--- Work item ---
Quote all of the data that follows exactly as written, skipping the images.

--- Record extracts ---
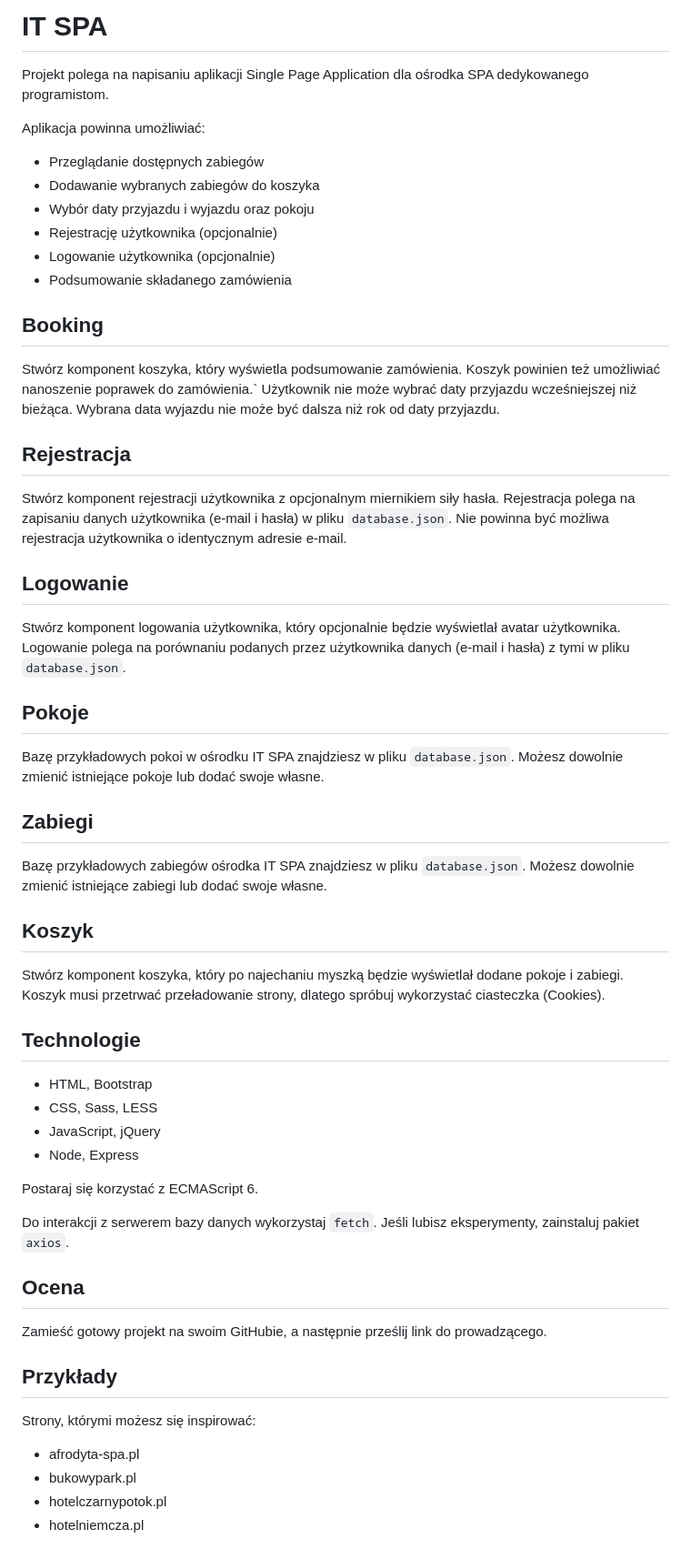
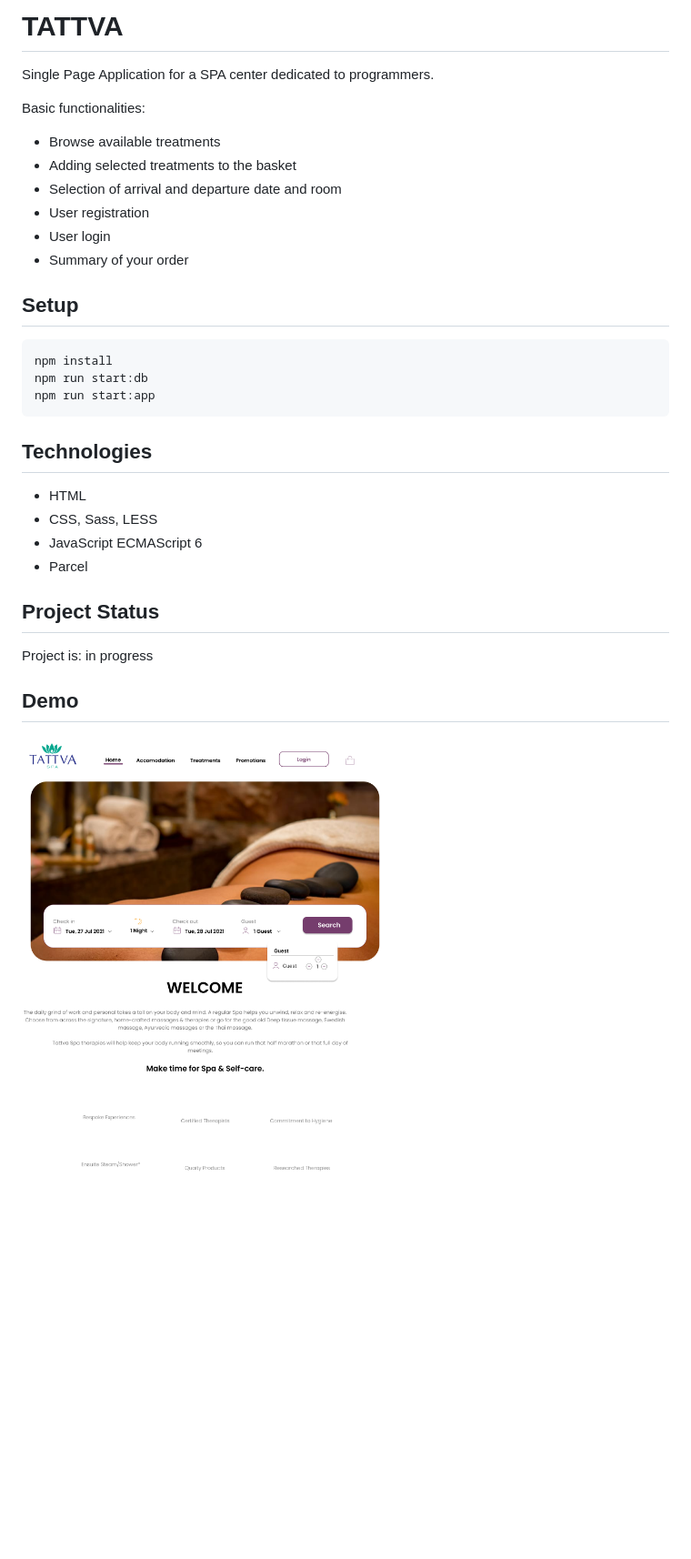
Before and after one commit to jakubczubak/TATTVA, a Markdown page: README.md, the part around the change. Shown: that part at 91% size. Drawn GitHub-style; pictures changed too: src/assets/Desktop - 1.png (added); blank space fills up the shorter version.

```diff
--- a/README.md
+++ b/README.md
@@ -1,70 +1,33 @@
-# IT SPA
+# TATTVA
 
-Projekt polega na napisaniu aplikacji Single Page Application dla ośrodka SPA dedykowanego programistom.
+Single Page Application for a SPA center dedicated to programmers.
 
-Aplikacja powinna umożliwiać:
+Basic functionalities:
 
-- Przeglądanie dostępnych zabiegów
-- Dodawanie wybranych zabiegów do koszyka
-- Wybór daty przyjazdu i wyjazdu oraz pokoju
-- Rejestrację użytkownika (opcjonalnie)
-- Logowanie użytkownika (opcjonalnie)
-- Podsumowanie składanego zamówienia
+- Browse available treatments
+- Adding selected treatments to the basket
+- Selection of arrival and departure date and room
+- User registration
+- User login
+- Summary of your order
 
-## Booking
+## Setup
 
-Stwórz komponent koszyka, który wyświetla podsumowanie zamówienia.
-Koszyk powinien też umożliwiać nanoszenie poprawek do zamówienia.`
-Użytkownik nie może wybrać daty przyjazdu wcześniejszej niż bieżąca.
-Wybrana data wyjazdu nie może być dalsza niż rok od daty przyjazdu.
+    npm install
+    npm run start:db
+    npm run start:app
 
-## Rejestracja
+## Technologies
 
-Stwórz komponent rejestracji użytkownika z opcjonalnym miernikiem siły hasła.
-Rejestracja polega na zapisaniu danych użytkownika (e-mail i hasła) w pliku `database.json`.
-Nie powinna być możliwa rejestracja użytkownika o identycznym adresie e-mail.
+- HTML
+- CSS, Sass, LESS
+- JavaScript ECMAScript 6
+- Parcel
 
-## Logowanie
+## Project Status
 
-Stwórz komponent logowania użytkownika, który opcjonalnie będzie wyświetlał avatar użytkownika.
-Logowanie polega na porównaniu podanych przez użytkownika danych (e-mail i hasła) z tymi w pliku `database.json`.
+Project is: in progress
 
-## Pokoje
+## Demo
 
-Bazę przykładowych pokoi w ośrodku IT SPA znajdziesz w pliku `database.json`.
-Możesz dowolnie zmienić istniejące pokoje lub dodać swoje własne.
-
-## Zabiegi
-
-Bazę przykładowych zabiegów ośrodka IT SPA znajdziesz w pliku `database.json`.
-Możesz dowolnie zmienić istniejące zabiegi lub dodać swoje własne.
-
-## Koszyk
-
-Stwórz komponent koszyka, który po najechaniu myszką będzie wyświetlał dodane pokoje i zabiegi.
-Koszyk musi przetrwać przeładowanie strony, dlatego spróbuj wykorzystać ciasteczka (Cookies).
-
-## Technologie
-
-- HTML, Bootstrap
-- CSS, Sass, LESS
-- JavaScript, jQuery
-- Node, Express
-
-Postaraj się korzystać z ECMAScript 6.
-
-Do interakcji z serwerem bazy danych wykorzystaj `fetch`.
-Jeśli lubisz eksperymenty, zainstaluj pakiet `axios`.
-
-## Ocena
-
-Zamieść gotowy projekt na swoim GitHubie, a następnie prześlij link do prowadzącego.
-
-## Przykłady
-
-Strony, którymi możesz się inspirować:
-
-- afrodyta-spa.pl
-- bukowypark.pl
-- hotelczarnypotok.pl
-- hotelniemcza.pl
+![This is an image](./src/assets/Desktop%20-%201.png)
```
Also changed, not shown: src/assets/Desktop - 2.png (added), src/assets/Desktop - 3.png (added), src/assets/Desktop - 4.png (added), src/assets/Desktop - 7.png (added).
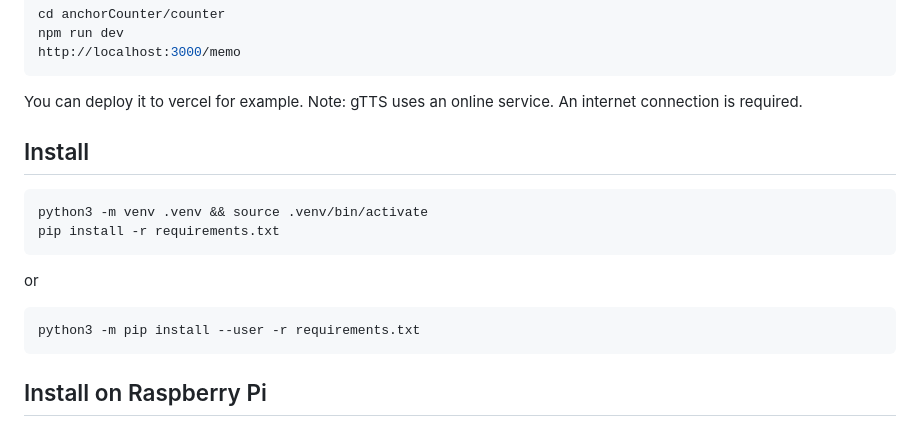
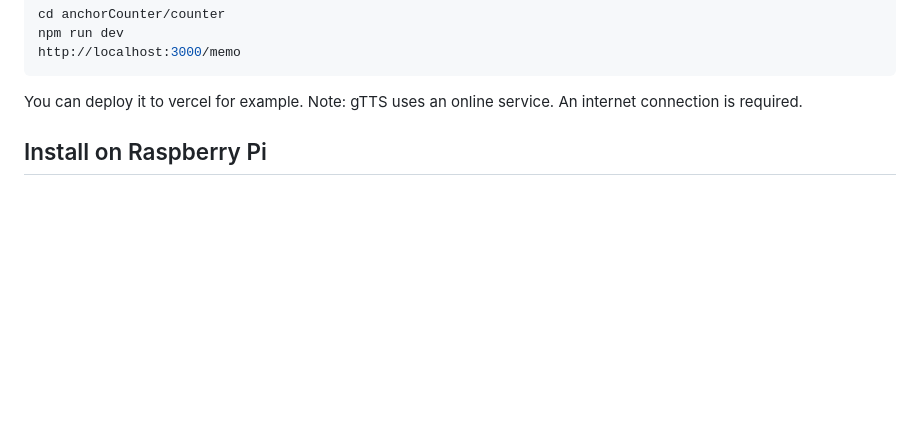
Before and after one commit to Woody4618/talking-fish, a Markdown page: README.md, the part around the change. GitHub-like rendering; blank space fills up the shorter version.

Commit message:
Delete Python installation instructions from README
Removed installation instructions for Python virtual environment and pip.

````diff
--- a/README.md
+++ b/README.md
@@ -30,19 +30,6 @@ http://localhost:3000/memo
 
 You can deploy it to vercel for example.
 Note: gTTS uses an online service. An internet connection is required.
-
-## Install
-
-```bash
-python3 -m venv .venv && source .venv/bin/activate
-pip install -r requirements.txt
-```
-
-or
-
-```bash
-python3 -m pip install --user -r requirements.txt
-```
 
 ## Install on Raspberry Pi
 
````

--- Exercise answer ---
Before and after one commit to jakubczubak/TATTVA, a Markdown page: README.md, the part around the change. Shown: that part at 91% size. Drawn GitHub-style; pictures changed too: src/assets/Desktop - 1.png (added); blank space fills up the shorter version.

```diff
--- a/README.md
+++ b/README.md
@@ -1,70 +1,33 @@
-# IT SPA
+# TATTVA
 
-Projekt polega na napisaniu aplikacji Single Page Application dla ośrodka SPA dedykowanego programistom.
+Single Page Application for a SPA center dedicated to programmers.
 
-Aplikacja powinna umożliwiać:
+Basic functionalities:
 
-- Przeglądanie dostępnych zabiegów
-- Dodawanie wybranych zabiegów do koszyka
-- Wybór daty przyjazdu i wyjazdu oraz pokoju
-- Rejestrację użytkownika (opcjonalnie)
-- Logowanie użytkownika (opcjonalnie)
-- Podsumowanie składanego zamówienia
+- Browse available treatments
+- Adding selected treatments to the basket
+- Selection of arrival and departure date and room
+- User registration
+- User login
+- Summary of your order
 
-## Booking
+## Setup
 
-Stwórz komponent koszyka, który wyświetla podsumowanie zamówienia.
-Koszyk powinien też umożliwiać nanoszenie poprawek do zamówienia.`
-Użytkownik nie może wybrać daty przyjazdu wcześniejszej niż bieżąca.
-Wybrana data wyjazdu nie może być dalsza niż rok od daty przyjazdu.
+    npm install
+    npm run start:db
+    npm run start:app
 
-## Rejestracja
+## Technologies
 
-Stwórz komponent rejestracji użytkownika z opcjonalnym miernikiem siły hasła.
-Rejestracja polega na zapisaniu danych użytkownika (e-mail i hasła) w pliku `database.json`.
-Nie powinna być możliwa rejestracja użytkownika o identycznym adresie e-mail.
+- HTML
+- CSS, Sass, LESS
+- JavaScript ECMAScript 6
+- Parcel
 
-## Logowanie
+## Project Status
 
-Stwórz komponent logowania użytkownika, który opcjonalnie będzie wyświetlał avatar użytkownika.
-Logowanie polega na porównaniu podanych przez użytkownika danych (e-mail i hasła) z tymi w pliku `database.json`.
+Project is: in progress
 
-## Pokoje
+## Demo
 
-Bazę przykładowych pokoi w ośrodku IT SPA znajdziesz w pliku `database.json`.
-Możesz dowolnie zmienić istniejące pokoje lub dodać swoje własne.
-
-## Zabiegi
-
-Bazę przykładowych zabiegów ośrodka IT SPA znajdziesz w pliku `database.json`.
-Możesz dowolnie zmienić istniejące zabiegi lub dodać swoje własne.
-
-## Koszyk
-
-Stwórz komponent koszyka, który po najechaniu myszką będzie wyświetlał dodane pokoje i zabiegi.
-Koszyk musi przetrwać przeładowanie strony, dlatego spróbuj wykorzystać ciasteczka (Cookies).
-
-## Technologie
-
-- HTML, Bootstrap
-- CSS, Sass, LESS
-- JavaScript, jQuery
-- Node, Express
-
-Postaraj się korzystać z ECMAScript 6.
-
-Do interakcji z serwerem bazy danych wykorzystaj `fetch`.
-Jeśli lubisz eksperymenty, zainstaluj pakiet `axios`.
-
-## Ocena
-
-Zamieść gotowy projekt na swoim GitHubie, a następnie prześlij link do prowadzącego.
-
-## Przykłady
-
-Strony, którymi możesz się inspirować:
-
-- afrodyta-spa.pl
-- bukowypark.pl
-- hotelczarnypotok.pl
-- hotelniemcza.pl
+![This is an image](./src/assets/Desktop%20-%201.png)
```
Also changed, not shown: src/assets/Desktop - 2.png (added), src/assets/Desktop - 3.png (added), src/assets/Desktop - 4.png (added), src/assets/Desktop - 7.png (added).
Before and after one commit to Woody4618/talking-fish, a Markdown page: README.md, the part around the change. GitHub-like rendering; blank space fills up the shorter version.

Commit message:
Delete Python installation instructions from README
Removed installation instructions for Python virtual environment and pip.

````diff
--- a/README.md
+++ b/README.md
@@ -30,19 +30,6 @@ http://localhost:3000/memo
 
 You can deploy it to vercel for example.
 Note: gTTS uses an online service. An internet connection is required.
-
-## Install
-
-```bash
-python3 -m venv .venv && source .venv/bin/activate
-pip install -r requirements.txt
-```
-
-or
-
-```bash
-python3 -m pip install --user -r requirements.txt
-```
 
 ## Install on Raspberry Pi
 
````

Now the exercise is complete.